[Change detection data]
=======

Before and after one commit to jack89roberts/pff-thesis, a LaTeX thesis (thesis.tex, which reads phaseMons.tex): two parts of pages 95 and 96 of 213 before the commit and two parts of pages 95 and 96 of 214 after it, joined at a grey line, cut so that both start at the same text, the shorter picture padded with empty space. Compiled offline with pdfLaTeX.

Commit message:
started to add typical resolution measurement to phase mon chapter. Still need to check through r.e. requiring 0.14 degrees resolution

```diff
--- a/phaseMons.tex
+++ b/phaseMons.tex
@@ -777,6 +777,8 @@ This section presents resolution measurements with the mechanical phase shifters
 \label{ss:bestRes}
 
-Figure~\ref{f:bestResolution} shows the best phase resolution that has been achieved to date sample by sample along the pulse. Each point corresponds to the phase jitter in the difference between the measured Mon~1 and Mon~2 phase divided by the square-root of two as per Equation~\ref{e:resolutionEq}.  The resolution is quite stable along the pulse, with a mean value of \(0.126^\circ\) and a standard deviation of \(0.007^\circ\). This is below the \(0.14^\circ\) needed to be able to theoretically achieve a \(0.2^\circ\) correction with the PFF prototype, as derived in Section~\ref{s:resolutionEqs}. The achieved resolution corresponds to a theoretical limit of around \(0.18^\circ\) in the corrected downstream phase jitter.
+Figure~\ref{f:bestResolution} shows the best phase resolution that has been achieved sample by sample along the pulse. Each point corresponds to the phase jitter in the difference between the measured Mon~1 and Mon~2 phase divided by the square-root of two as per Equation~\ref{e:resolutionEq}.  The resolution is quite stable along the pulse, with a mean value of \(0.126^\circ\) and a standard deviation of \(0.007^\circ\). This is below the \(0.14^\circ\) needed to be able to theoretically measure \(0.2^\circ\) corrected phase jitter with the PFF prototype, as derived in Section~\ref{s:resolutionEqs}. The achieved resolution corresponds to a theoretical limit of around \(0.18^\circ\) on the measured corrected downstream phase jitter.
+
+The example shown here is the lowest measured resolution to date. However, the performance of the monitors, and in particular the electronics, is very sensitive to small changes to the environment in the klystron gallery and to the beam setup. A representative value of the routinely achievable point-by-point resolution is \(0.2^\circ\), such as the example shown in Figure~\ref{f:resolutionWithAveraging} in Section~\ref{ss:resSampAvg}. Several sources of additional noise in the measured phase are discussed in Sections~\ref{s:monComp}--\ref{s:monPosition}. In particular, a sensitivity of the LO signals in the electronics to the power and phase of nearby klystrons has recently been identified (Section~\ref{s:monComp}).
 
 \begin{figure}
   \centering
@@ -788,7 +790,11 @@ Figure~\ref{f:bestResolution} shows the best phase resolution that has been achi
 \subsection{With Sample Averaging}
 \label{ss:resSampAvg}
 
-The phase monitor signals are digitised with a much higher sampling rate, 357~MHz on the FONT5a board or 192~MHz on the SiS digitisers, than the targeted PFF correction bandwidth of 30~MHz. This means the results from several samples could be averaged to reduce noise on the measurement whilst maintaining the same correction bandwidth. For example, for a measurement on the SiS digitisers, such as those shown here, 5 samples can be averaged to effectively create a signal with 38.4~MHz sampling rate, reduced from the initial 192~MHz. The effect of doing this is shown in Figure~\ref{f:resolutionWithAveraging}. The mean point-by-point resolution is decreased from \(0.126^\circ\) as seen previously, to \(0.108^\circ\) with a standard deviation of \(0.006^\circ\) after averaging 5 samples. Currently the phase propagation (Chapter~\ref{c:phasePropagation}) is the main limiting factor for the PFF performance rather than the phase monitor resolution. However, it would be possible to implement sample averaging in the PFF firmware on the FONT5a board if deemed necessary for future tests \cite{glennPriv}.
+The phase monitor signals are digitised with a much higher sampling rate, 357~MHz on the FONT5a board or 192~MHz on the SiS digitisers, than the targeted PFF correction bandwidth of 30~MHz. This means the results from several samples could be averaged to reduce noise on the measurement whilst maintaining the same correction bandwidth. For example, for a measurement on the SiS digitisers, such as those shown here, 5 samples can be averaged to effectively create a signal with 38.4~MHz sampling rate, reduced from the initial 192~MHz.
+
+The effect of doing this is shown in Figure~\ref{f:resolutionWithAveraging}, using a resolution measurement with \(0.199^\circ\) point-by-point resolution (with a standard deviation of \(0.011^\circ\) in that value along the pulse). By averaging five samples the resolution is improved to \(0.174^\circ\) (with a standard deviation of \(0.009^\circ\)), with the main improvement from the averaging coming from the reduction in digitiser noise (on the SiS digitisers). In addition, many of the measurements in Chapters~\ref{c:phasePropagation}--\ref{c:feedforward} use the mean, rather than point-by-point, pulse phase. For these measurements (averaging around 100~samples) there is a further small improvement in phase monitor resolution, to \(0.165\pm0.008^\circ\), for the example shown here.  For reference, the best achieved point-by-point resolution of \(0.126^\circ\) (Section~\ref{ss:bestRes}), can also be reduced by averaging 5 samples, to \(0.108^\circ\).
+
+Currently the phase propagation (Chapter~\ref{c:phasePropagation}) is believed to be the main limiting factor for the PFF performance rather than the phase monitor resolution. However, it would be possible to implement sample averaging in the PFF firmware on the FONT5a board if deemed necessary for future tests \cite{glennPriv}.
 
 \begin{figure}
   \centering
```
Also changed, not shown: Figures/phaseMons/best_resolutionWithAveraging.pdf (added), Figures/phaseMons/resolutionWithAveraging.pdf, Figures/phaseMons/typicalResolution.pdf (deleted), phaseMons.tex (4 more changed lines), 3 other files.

=======

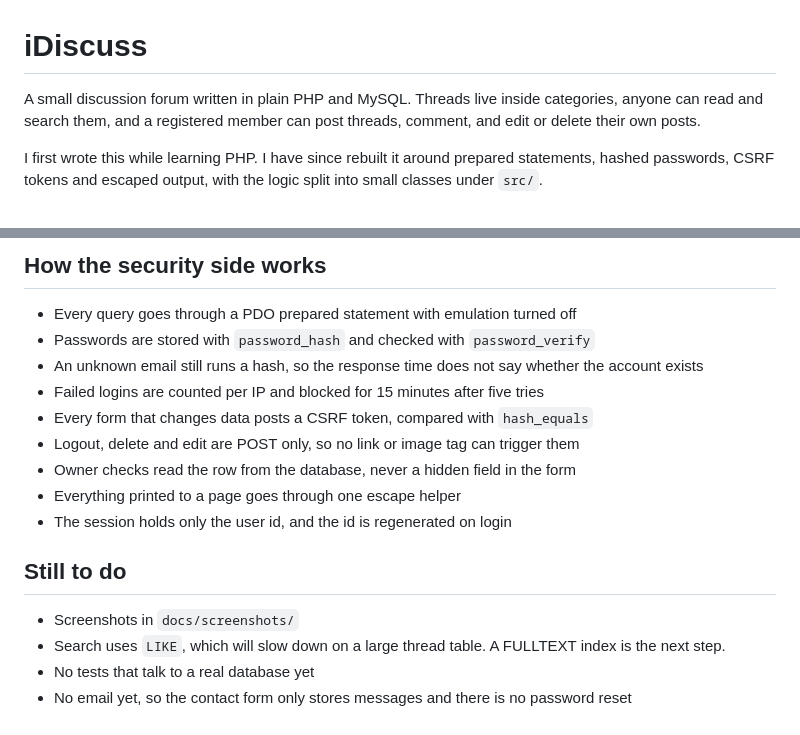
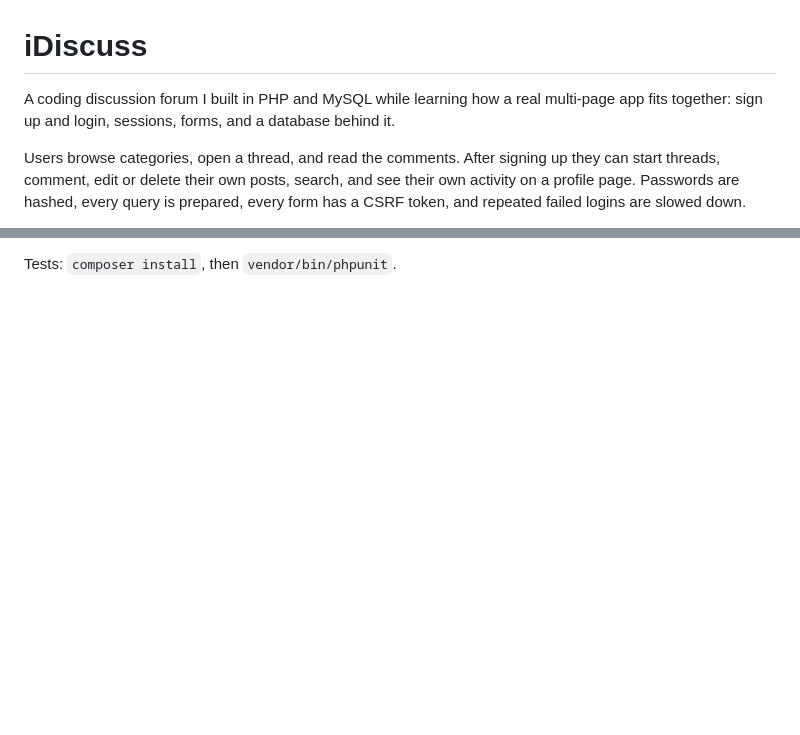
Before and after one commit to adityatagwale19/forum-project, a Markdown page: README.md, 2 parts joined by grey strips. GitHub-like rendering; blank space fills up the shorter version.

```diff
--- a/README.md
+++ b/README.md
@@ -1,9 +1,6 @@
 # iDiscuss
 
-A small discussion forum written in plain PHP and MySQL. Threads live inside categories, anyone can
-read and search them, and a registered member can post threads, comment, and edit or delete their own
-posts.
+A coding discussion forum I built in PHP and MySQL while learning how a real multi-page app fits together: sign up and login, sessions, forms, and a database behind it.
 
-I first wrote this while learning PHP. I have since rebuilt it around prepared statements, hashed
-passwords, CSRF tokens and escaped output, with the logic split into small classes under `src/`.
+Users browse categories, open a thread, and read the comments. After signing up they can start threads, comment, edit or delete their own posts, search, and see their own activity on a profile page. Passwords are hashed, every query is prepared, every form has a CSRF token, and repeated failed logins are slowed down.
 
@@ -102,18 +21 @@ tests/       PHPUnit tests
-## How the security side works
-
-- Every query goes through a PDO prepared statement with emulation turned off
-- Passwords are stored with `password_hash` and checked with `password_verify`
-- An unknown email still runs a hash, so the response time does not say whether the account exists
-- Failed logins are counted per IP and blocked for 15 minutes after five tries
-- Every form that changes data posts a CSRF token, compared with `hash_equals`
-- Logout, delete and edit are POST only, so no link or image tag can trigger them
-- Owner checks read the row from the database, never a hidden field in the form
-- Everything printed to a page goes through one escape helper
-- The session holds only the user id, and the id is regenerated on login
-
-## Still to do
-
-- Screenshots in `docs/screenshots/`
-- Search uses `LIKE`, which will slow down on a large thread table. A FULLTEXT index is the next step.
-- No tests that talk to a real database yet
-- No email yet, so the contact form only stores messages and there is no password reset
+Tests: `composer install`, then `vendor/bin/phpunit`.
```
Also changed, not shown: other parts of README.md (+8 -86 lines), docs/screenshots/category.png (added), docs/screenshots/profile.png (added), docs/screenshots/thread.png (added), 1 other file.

=======

WHAT THE EXERCISE ASKS — The answer consists of the lines above that include the word "posts", each copied exactly.

RESPONSE AREA —
-posts.
+Users browse categories, open a thread, and read the comments. After signing up they can start threads, comment, edit or delete their own posts, search, and see their own activity on a profile page. Passwords are hashed, every query is prepared, every form has a CSRF token, and repeated failed logins are slowed down.
-- Every form that changes data posts a CSRF token, compared with `hash_equals`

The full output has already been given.